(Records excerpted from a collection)
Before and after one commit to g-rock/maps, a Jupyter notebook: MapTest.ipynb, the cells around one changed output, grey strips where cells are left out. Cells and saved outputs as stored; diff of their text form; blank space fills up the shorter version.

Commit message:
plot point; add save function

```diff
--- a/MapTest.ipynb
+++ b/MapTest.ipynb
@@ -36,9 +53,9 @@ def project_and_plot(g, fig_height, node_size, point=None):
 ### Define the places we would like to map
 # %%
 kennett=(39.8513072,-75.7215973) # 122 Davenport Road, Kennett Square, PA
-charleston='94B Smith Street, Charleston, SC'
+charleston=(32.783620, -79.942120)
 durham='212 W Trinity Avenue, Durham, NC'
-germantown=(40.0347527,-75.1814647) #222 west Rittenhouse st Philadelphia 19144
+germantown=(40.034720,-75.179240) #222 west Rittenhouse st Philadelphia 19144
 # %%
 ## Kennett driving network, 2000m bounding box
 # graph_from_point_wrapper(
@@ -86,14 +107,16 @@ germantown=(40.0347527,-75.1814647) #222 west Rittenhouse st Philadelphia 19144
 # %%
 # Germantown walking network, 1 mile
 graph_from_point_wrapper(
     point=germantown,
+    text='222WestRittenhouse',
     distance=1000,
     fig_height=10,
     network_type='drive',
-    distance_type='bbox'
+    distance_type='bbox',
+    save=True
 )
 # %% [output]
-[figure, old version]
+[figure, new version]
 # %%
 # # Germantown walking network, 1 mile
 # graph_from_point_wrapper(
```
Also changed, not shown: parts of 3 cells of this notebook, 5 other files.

> **Activity**
Reproduce every line above containing "figure".

> **The answer**
-[figure, old version]
+[figure, new version]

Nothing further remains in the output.